State officials interviewed by GAO report that identity verification procedures have been effective at combating certain kinds of fraud, but vulnerabilities remain. Officials in most of the 11 states GAO contacted reported a decline in the use of counterfeit identity documents, and officials in states using facial recognition said they detected a number of identity theft attempts. However, criminals can still steal the identity of someone in one state and use it to get a license in another because states lack the capacity to consistently detect such cross-state fraud. A system for addressing such fraud would enable states to comply with the Act's prohibition against issuing licenses to individuals who already have a license from another state, but may not be fully operational until 2023. Furthermore, officials in many states said they have difficulties detecting forged birth certificates. Verifying date of birth is also required by the Act, and a system exists for doing so, but no licensing agencies are using it because of concerns about incomplete data, among other reasons. Partly because these two systems are not fully operational, GAO investigators were able to use counterfeit out-of-state drivers' licenses and birth certificates to fraudulently obtain licenses in three states.

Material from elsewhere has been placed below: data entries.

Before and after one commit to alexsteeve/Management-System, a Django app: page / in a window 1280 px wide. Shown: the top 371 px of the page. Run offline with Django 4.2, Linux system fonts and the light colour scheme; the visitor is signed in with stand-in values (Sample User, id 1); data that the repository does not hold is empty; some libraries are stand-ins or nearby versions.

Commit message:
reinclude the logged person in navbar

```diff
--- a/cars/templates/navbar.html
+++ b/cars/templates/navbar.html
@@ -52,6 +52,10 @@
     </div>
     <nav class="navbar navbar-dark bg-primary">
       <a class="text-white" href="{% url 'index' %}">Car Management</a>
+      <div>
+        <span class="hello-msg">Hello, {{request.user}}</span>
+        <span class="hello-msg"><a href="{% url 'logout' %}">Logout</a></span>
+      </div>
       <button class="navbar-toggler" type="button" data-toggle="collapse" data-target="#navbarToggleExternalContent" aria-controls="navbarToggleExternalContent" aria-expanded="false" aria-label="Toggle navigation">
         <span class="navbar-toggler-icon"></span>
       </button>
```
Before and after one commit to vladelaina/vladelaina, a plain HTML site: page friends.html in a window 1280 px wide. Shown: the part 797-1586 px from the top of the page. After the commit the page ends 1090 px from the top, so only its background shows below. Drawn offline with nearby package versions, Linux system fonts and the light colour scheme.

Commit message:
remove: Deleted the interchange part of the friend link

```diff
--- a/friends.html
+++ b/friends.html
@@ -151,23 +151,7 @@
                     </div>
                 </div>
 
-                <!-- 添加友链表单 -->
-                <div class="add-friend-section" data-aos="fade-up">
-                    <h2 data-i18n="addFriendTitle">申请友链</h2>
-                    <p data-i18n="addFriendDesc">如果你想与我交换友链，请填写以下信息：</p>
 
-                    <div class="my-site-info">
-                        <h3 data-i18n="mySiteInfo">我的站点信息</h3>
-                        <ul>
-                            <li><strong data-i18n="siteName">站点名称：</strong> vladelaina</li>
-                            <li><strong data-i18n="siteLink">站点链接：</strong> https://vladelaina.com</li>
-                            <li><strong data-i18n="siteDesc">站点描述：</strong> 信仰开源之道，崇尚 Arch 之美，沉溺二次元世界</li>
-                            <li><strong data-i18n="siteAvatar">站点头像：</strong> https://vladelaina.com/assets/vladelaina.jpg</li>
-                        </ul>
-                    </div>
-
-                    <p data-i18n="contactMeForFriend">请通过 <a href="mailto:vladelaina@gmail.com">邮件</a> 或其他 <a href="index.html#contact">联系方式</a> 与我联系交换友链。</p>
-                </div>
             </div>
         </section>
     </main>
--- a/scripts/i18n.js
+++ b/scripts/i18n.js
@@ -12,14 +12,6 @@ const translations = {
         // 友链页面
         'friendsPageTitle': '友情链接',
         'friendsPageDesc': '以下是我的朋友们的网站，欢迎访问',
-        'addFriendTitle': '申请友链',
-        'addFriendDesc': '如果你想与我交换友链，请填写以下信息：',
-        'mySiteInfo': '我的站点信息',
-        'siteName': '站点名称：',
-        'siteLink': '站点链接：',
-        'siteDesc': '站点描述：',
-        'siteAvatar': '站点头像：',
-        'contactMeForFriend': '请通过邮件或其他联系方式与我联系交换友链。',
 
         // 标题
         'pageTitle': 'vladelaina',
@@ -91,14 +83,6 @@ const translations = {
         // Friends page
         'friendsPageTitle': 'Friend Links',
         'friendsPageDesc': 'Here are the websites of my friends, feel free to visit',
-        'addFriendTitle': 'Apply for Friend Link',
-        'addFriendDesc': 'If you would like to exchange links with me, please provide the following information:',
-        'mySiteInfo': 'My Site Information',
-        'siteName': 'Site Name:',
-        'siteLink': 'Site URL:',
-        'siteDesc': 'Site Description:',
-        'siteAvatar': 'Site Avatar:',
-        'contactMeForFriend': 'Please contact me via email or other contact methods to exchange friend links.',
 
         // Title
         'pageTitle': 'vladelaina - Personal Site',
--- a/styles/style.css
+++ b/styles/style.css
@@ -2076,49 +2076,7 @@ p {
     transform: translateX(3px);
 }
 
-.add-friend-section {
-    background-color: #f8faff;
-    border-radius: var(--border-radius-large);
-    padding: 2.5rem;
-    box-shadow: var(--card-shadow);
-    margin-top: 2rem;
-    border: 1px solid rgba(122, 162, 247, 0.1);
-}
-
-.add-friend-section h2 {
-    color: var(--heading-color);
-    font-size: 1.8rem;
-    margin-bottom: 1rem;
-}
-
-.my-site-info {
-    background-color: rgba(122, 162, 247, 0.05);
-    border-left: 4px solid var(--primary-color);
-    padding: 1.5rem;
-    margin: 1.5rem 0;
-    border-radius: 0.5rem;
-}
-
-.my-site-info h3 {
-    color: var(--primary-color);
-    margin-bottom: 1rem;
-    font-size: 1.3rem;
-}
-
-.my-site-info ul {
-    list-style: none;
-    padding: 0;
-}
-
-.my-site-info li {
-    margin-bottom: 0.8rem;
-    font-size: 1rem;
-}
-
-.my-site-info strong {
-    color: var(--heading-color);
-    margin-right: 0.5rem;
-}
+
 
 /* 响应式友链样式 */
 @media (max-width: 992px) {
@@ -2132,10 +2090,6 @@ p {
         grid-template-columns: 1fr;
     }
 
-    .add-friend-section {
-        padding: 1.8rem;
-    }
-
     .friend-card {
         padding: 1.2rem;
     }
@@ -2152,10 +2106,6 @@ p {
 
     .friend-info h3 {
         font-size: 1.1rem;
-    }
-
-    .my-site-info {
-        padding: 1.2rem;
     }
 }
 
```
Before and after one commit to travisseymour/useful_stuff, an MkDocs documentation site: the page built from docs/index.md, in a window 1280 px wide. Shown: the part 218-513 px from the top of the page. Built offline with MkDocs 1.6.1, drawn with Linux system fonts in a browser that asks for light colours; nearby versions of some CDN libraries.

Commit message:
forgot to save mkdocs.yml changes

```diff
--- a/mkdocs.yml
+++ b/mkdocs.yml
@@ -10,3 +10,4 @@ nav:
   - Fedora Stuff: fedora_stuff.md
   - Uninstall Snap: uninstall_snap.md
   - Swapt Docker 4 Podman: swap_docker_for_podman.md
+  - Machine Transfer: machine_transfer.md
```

By improving their respective verification systems, SSA and DHS have helped states enhance their identity verification procedures. For example, SSA has established timeliness goals for responding to state SSN queries and DHS has addressed data accuracy issues. DHS has also provided funding for states to develop new systems. However, DHS has not always provided timely, comprehensive, or proactive guidance to help states implement provisions of the Act related to identity verification. For example, DHS did not issue formal, written guidance in this area for more than 4 years after issuing final regulations, even though officials from most states GAO interviewed said they needed such guidance. Additionally, even though relevant national systems are not yet fully operational, DHS has no plans to promote certain alternatives states can use to comply with the Act's identity verification requirements and combat cross-state and birth certificate fraud. Officials in some states indicated they needed direction from DHS in this area.
Why GAO Did This Study
Obtaining a driver's license under another's identity can enable criminals to commit various crimes. The 9/11 terrorists, for example, possessed fraudulent licenses. The REAL ID Act sets minimum standards for states when verifying license applicants' identity, which go into effect in January 2013. If states do not meet these requirements, their licenses will not be accepted for official purposes such as boarding commercial aircraft. DHS is responsible for establishing how states may certify compliance and for determining compliance. SSA helps states verify SSNs. GAO was asked to examine (1) states' identity verification procedures for license applicants, (2) the procedures' effectiveness in addressing fraud, and (3) how federal agencies have helped states enhance procedures. GAO analyzed DHS and SSA data on states' use of verification systems; interviewed officials from DHS, SSA, and other organizations; and conducted on-site or phone interviews with licensing agency officials in 11 states. GAO tested state procedures in three states that have known vulnerabilities; results from these states are not generalizable.
GAO recommends that DHS work with partners to take interim actions to help states address cross-state and birth certificate fraud. DHS did not concur with these recommendations, saying its ongoing efforts are sufficient. GAO has demonstrated that vulnerabilities remain as long as national systems are not yet fully operational. Therefore, GAO continues to believe additional DHS actions are needed.
Recommendations for Executive Action
|Department of Homeland Security
|To enhance state driver licensing agencies' ability to combat driver's license fraud, consistent with the requirements of the REAL ID Act, and while national systems to detect cross-state and birth certificate fraud are being developed, the Secretary of Homeland Security should work with state, federal and other partners to develop and implement an interim strategy for addressing cross-state license fraud. Such a strategy could include, for example, expansion of American Association of Motor Vehicle Administrators (AAMVA's) photo sharing program or enhanced utilization of Social Security Online Verification (SSOLV) to identify SSNs that are queried multiple times by different states. This strategy should include plans for sharing best practices and ideas for alternative solutions among the states.
Closed – Implemented
|Department of Homeland Security
|To enhance state driver licensing agencies' ability to combat driver's license fraud, consistent with the requirements of the REAL ID Act, and while national systems to detect cross-state and birth certificate fraud are being developed, the Secretary of Homeland Security should work with states and other partners to develop and implement an interim strategy for addressing birth certificate fraud. Such a strategy could include, for example, coordination between driver licensing agencies and state vital records agencies to verify birth certificates for license applicants born in-state.
Closed – Implemented